The Founding Fathers really would be horrified, as this kind of nanny state thinking is exactly what the Constitution was meant to prevent. It demonstrates that their written guide for the country is more relevant now than ever, if only we could get our elected officials to read it.
Benjamin Franklin would be especially upset, as he was known to upturn an extra-large mug of mead himself, from time to time. Franklin, who famously said that wine is proof that God loves us, and wants to see us happy, would have loved one of those fountain drinks you have to haul around in a cart. Ben Franklin would have punched Bloomberg right in the nose. Well, maybe not … no, Ben would probably have slept with Bloomberg’s wife. He was into all sorts of excesses.
I’m not so sure about Thomas Jefferson’s reaction. Although he was very much into personal freedoms (unless you were one of his slaves), he was also very much into a huge vegetable garden that he took great pride in. He grew over 250 varieties of more than 70 different vegetable species, in a garden 1,000 feet long. His children hated him.
Once, Jefferson sent John Adams a sampling of twenty different types of lettuce. Adams wrote back: “Tom, would you relax and have a friggin’ donut? I’ll bet you can’t find twenty different varieties of donuts.” This was before Krispy Kreme.
Still, they would have agreed that no mayor of York, old or new, had the right to come over and tell them how many lumps they could put in their tea. Should you stop drinking huge sugary drinks? Of course. Should we bow to a government telling us we have to? Hell, no.
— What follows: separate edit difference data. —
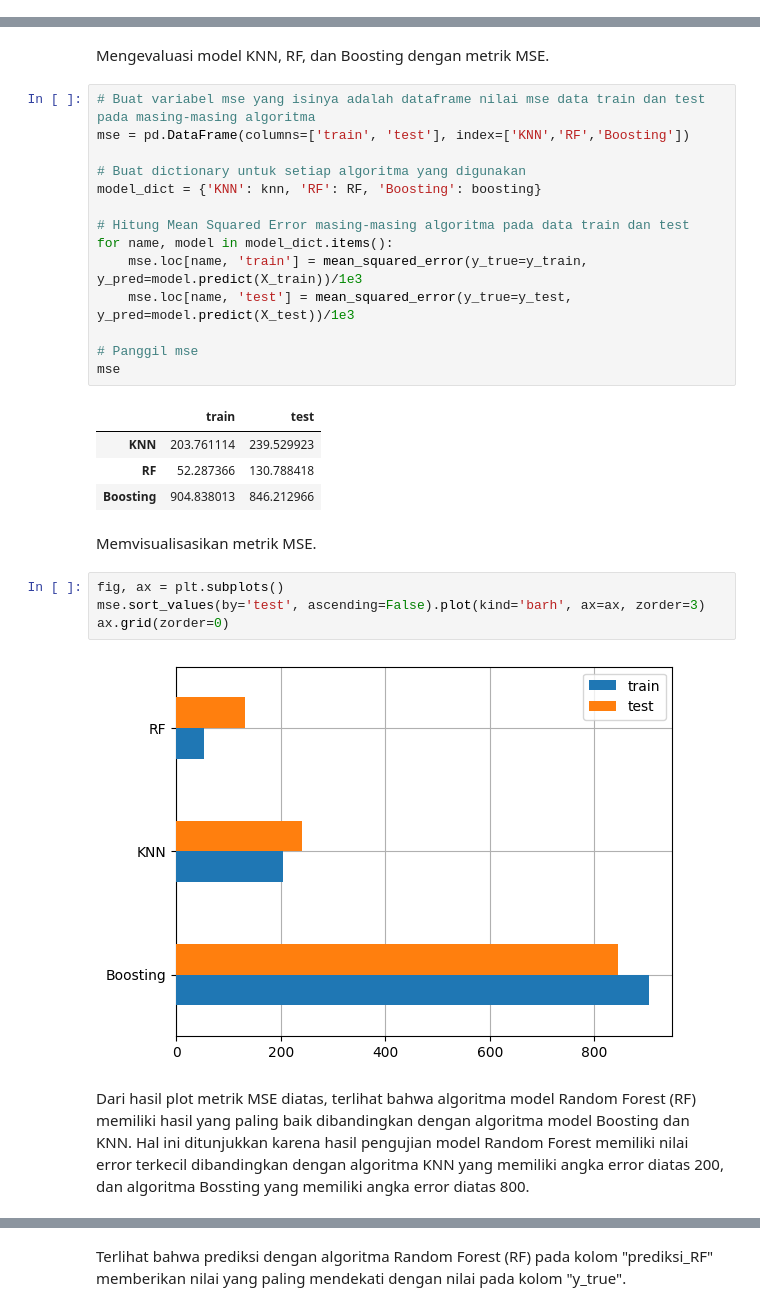
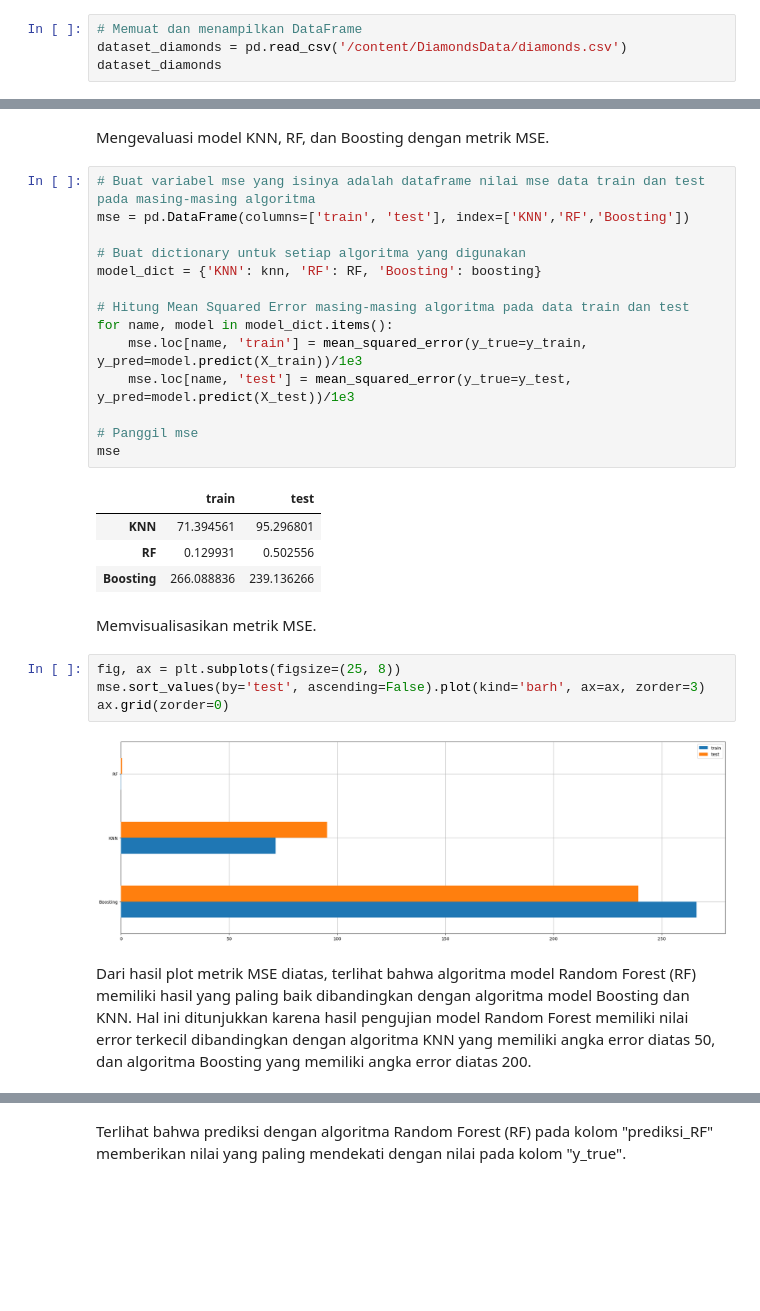
Before and after one commit to Arief-netizen/Portofolio-Proyek-DataScience-ML-AI, a Jupyter notebook: 04. Predictive Analytics Harga Berlian/Predictive Analytics Harga Berlian.ipynb, the cells around one changed output, grey strips where cells are left out. Saved outputs shown, nothing was run; the diff lists cells and outputs as text; blank space fills up the shorter version.

```diff
--- a/04. Predictive Analytics Harga Berlian/Predictive Analytics Harga Berlian.ipynb
+++ b/04. Predictive Analytics Harga Berlian/Predictive Analytics Harga Berlian.ipynb
@@ -43,0 +49,4 @@ dataset_diamonds
+# %%
+# Memuat dan menampilkan DataFrame
+dataset_diamonds = pd.read_csv('/content/DiamondsData/diamonds.csv')
+dataset_diamonds
@@ -627,18 +674,18 @@ for name, model in model_dict.items():
 mse
 # %% [output]
 |  | train | test |
-| KNN | 203.761114 | 239.529923 |
-| RF | 52.287366 | 130.788418 |
-| Boosting | 904.838013 | 846.212966 |
+| KNN | 71.394561 | 95.296801 |
+| RF | 0.129931 | 0.502556 |
+| Boosting | 266.088836 | 239.136266 |
 # %% [markdown]
 Memvisualisasikan metrik MSE.
 # %%
-fig, ax = plt.subplots()
+fig, ax = plt.subplots(figsize=(25, 8))
 mse.sort_values(by='test', ascending=False).plot(kind='barh', ax=ax, zorder=3)
 ax.grid(zorder=0)
 # %% [output]
-[figure, old version]
+[figure, new version]
 # %% [markdown]
-Dari hasil plot metrik MSE diatas, terlihat bahwa algoritma model Random Forest (RF) memiliki hasil yang paling baik dibandingkan dengan algoritma model Boosting dan KNN. Hal ini ditunjukkan karena hasil pengujian model Random Forest memiliki nilai error terkecil dibandingkan dengan algoritma KNN yang memiliki angka error diatas 200, dan algoritma Bossting yang memiliki angka error diatas 800.
+Dari hasil plot metrik MSE diatas, terlihat bahwa algoritma model Random Forest (RF) memiliki hasil yang paling baik dibandingkan dengan algoritma model Boosting dan KNN. Hal ini ditunjukkan karena hasil pengujian model Random Forest memiliki nilai error terkecil dibandingkan dengan algoritma KNN yang memiliki angka error diatas 50, dan algoritma Boosting yang memiliki angka error diatas 200.
 # %%
 # Membuat prediksi dari data uji untuk melakukan pengujian
```
Also changed, not shown: parts of 51 cells of this notebook.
We can’t have true freedom without independence. A nanny state, by definition, is a lack of independence. I may disapprove of what you eat, but I will defend to the early death your right to pork rinds.
We must draw a jittery line in the sand, with one of those big soda straws. Our voices, strengthened by a sugar rush, should shout out that we can be convinced to be healthier, but not force fed. To paraphrase Franklin Delano Roosevelt, we would rather die on our Frostie than live on our salads.
Now. If you’ll excuse me, it’s time for a little non-violent demonstration. Supersize me.